But this is not by accident. According to lighting vendor Zumtobel Group, the absence of luminaires is an intentional feature to give tenants the flexibility to decide on the ultimate choice of lighting hardware. It is another twist to the lighting-as-a-service (LaaS) theme.

“Each tenant has different desires and requirements for arranging his office spaces,” a Zumtobel spokesperson explained to LEDs Magazine. “That’s why there are no final luminaires in there. In the office rooms and floors that tenants can rent, they can install pendant or surface-mounted luminaires. Or they can insert a ‘second ceiling’ to implement recessed luminaires.”

The choose-your-own approach is not a service in the traditional sense of LaaS, in which lighting companies typically retain ownership of lights and essentially rent them and their sophisticated operations out to building owners or end users — although that is also on tap at St. Martin. In the lights-not-included stage, the tenant purchases the lights and the installation.

In a modern rental concept, the offices in St. Martin leave the lighting choice up to the tenant in a lighting-as-a-service (LaaS) model provided by Zumtobel. (Photo credit: Zumtobel.)

But the idea embraces a service ethos. At least it does to Dornbirn, Austria-based vendor Zumtobel, which told LEDs that it has already sold ceiling fittings, installation, and commissioning to tenants who have filled all the other floors since the building opened in 2015. Zumtobel provides the lights through its service company called Zumtobel Group Services (ZGS).

The choose-your-own model is just one of several offerings that ZGS is selling at St. Martin. The others fit more obviously into the LaaS model, with the ongoing operations that the word “service” implies.

For example, on the leading edge of Internet-linked lighting, Zumtobel said it has provided its digital services package to the building's operator, THA Immo Verwaltungs GmbH. Zumtobel has outfitted lights in common areas of the building and on a show floor, with sensors that constantly monitor room occupancy and provide insight on how to improve space allocation. LEDs'sister website Lux recently wrote in more detail about that aspect.

Lighting vendors are hoping that such facility management services emerge as a mainstay of Internet of Things (IoT) lighting. Trailblazers have included Feilo Sylvania, which installed one of the first such systems in the headquarters of Dutch standards group NEN in 2016, and which considers it to be the number-one application of all the possible uses of IoT lighting.

Zumtobel is also offering the digital services to building tenants, although none have yet opted for them.

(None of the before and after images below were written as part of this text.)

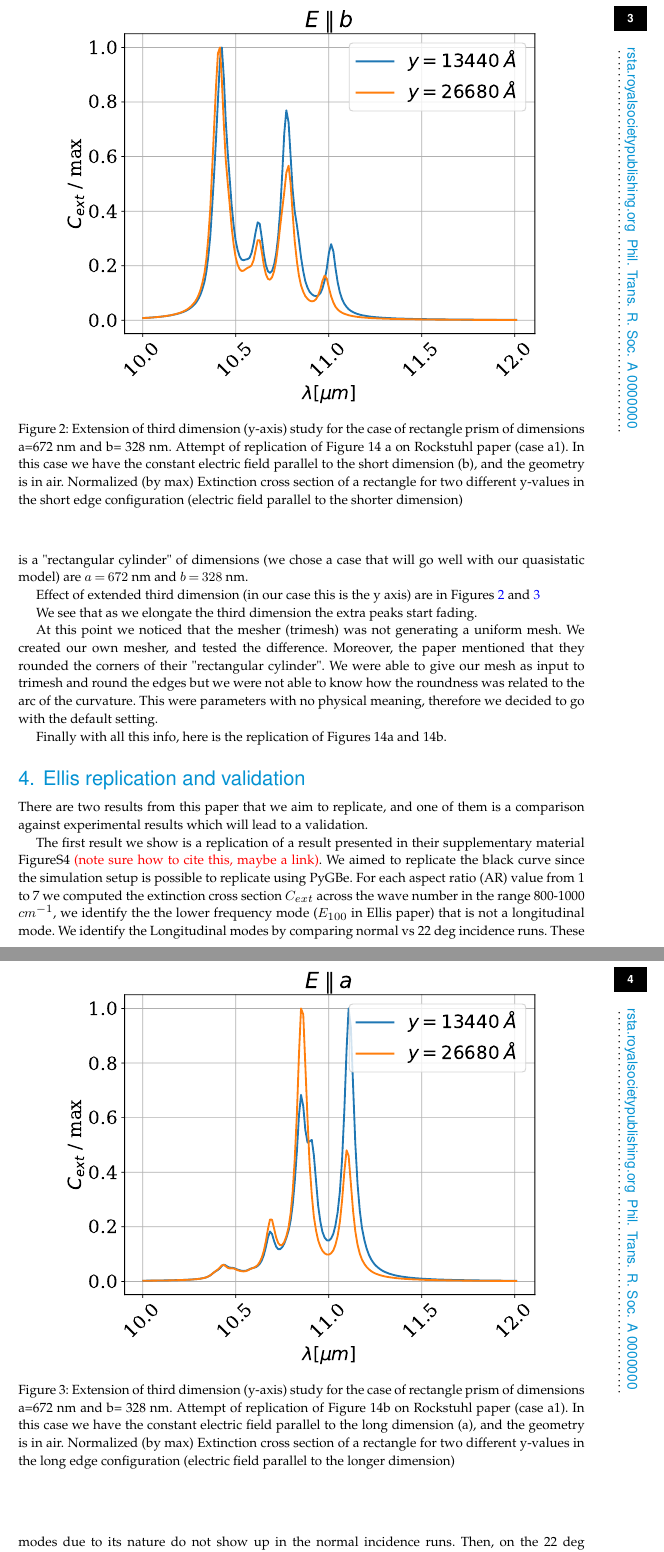
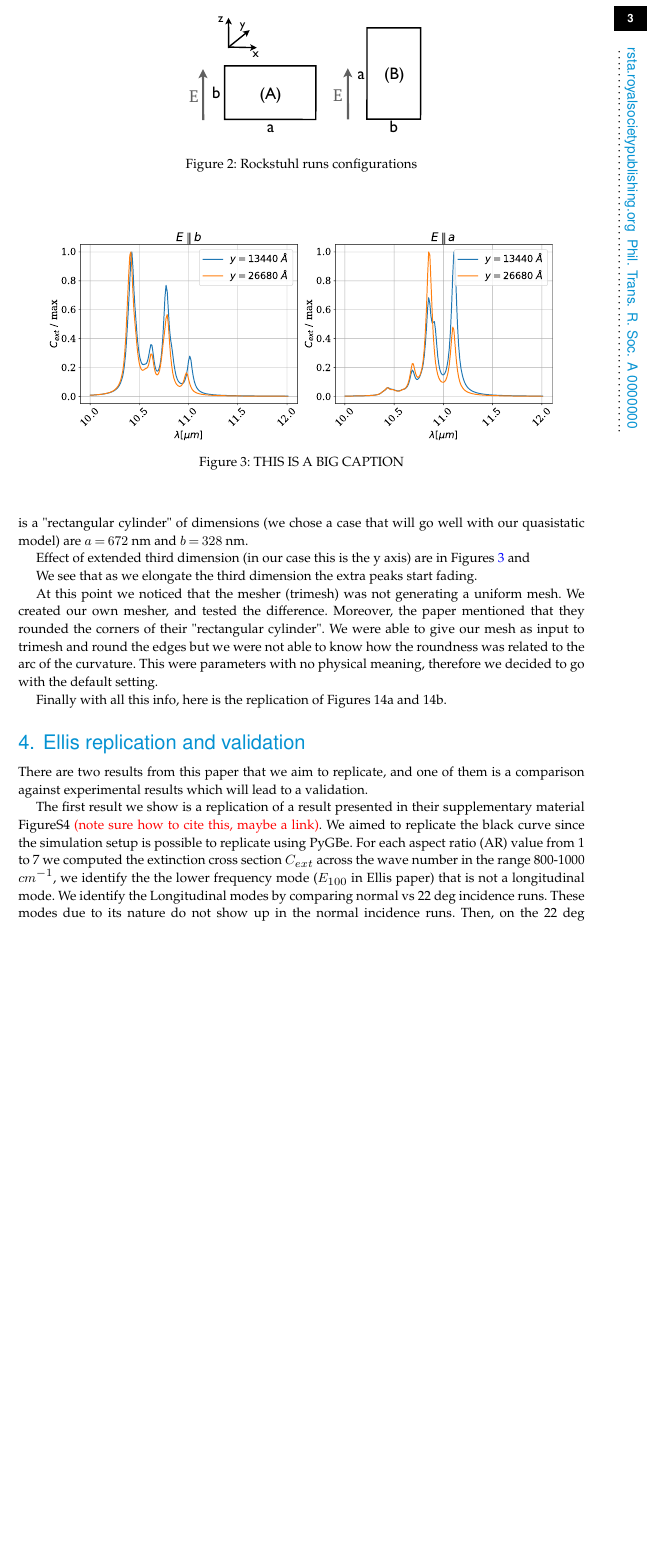
Before and after one commit to barbagroup/pygbe_validation_paper, a LaTeX document (tex/ClementiBarba2020.tex, which reads tex/results.tex): two parts of pages 3 and 4 of 11 before the commit and part of page 3 of 8 after it, the two joined at a grey line, cut so that both start at the same text, the shorter picture padded with empty space. Compiled offline with pdfLaTeX.

Commit message:
join figures that goe in pairs

```diff
--- a/tex/results.tex
+++ b/tex/results.tex
@@ -42,30 +42,31 @@ Based on these results we used the density of the cube as a reference to produce
 of figures 14a and 14b on Rockstuhl's work (case a1=672, b=328). This simulation is a "rectangular cylinder" of
 dimensions (we chose a case that will go well with our quasistatic model) are $a=672$ nm and $b=328$ nm.
 
-Effect of extended third dimension (in our case this is the y axis) are in Figures \ref{fig:ext_y_14a} and
-\ref{fig:ext_y_14b}
+Effect of extended third dimension (in our case this is the y axis) are in Figures \ref{fig:ext_y_14} and
+
 
 \begin{figure}
     \centering
-    \includegraphics[width=0.85\textwidth]{ext_y_14a.pdf}
-    \caption{Extension of third dimension (y-axis) study for the case of rectangle prism of dimensions a=672 nm and b= 328 nm.
-            Attempt of replication of Figure 14 a on Rockstuhl paper (case a1). In this case we have the constant
-            electric field parallel to the short dimension (b), and the geometry is in air.
-            Normalized (by max) Extinction cross section of a rectangle for two different y-values in the
-            short edge configuration (electric field parallel to the shorter dimension)}
-    \label{fig:ext_y_14a}
+    \includegraphics[width=0.45\textwidth]{rockstuhl_rectangles.pdf}
+    \caption{Rockstuhl runs configurations}
+    \label{fig:rectangle_sketch}
+\end{figure}
+
+\begin{figure}
+    \centering
+    \subfloat{\includegraphics[width=0.45\textwidth]{ext_y_14a.pdf}}
+    \subfloat{\includegraphics[width=0.45\textwidth]{ext_y_14b.pdf}}
+    %\caption{Extension of third dimension (y-axis) study for the case of rectangle prism of dimensions a=672 nm and b= 328 nm.
+    %        Attempt of replication of Figure 14 a on Rockstuhl paper (case a1). In this case we have the constant
+    %        electric field parallel to the short dimension (b), and the geometry is in air.
+    %        Normalized (by max) Extinction cross section of a rectangle for two different y-values in the
+    %        short edge configuration (electric field parallel to the shorter dimension)}
+    %\label{fig:ext_y_14a}
+    %\label{fig:ext_y_14b}
+    \caption{THIS IS A BIG CAPTION}
+    \label{fig:ext_y_14}
  \end{figure}
 
- \begin{figure}
-    \centering
-    \includegraphics[width=0.85\textwidth]{ext_y_14b.pdf}
-    \caption{Extension of third dimension (y-axis) study for the case of rectangle prism of dimensions a=672 nm and b= 328 nm.
-    Attempt of replication of Figure 14b on Rockstuhl paper (case a1). In this case we have the constant
-    electric field parallel to the long dimension (a), and the geometry is in air.
-        Normalized (by max) Extinction cross section of a rectangle for two different y-values in the
-    long edge configuration (electric field parallel to the longer dimension)}
-    \label{fig:ext_y_14b}
- \end{figure}
 
 We see that as we elongate the third dimension the extra peaks start fading.
 
@@ -90,6 +85,5 @@ therefore we decided to go with the default setting.
-    \caption{Normalized (by max) Extinction cross section of a rectangle.  Original trimesh, regular, and regular with
-    roundness. Long edge configuration (electric field parallel to the longer dimension)}
-    \label{fig:tri_reg_round_14b}
+    roundness. Short edge configuration (electric field parallel to the shorter (left) dimension)}
+    \label{fig:tri_reg_round_14}
  \end{figure}
 
 
@@ -104,2 +99,3 @@ therefore we decided to go with the default setting.
+    \label{fig:rep_14}
  \end{figure}
 
@@ -109,7 +102,3 @@ therefore we decided to go with the default setting.
-    \caption{Normalized (by max) Extinction cross section of a rectangle. Replication of the
-    long edge configuration (electric field parallel to the longer dimension)}
-    \label{fig:rep_14b}
- \end{figure}
 
  \section{Ellis replication and validation}
 
```
Also changed, not shown: tex/results.tex (22 more changed lines).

Some have, however, chosen to purchase a set of services in which Zumtobel provides ongoing lighting maintenance through an LaaS package that Zumtobel calls Complete.

MARK HALPERis a contributing editor for LEDs Magazine, and an energy, technology, and business journalist ([email protected]).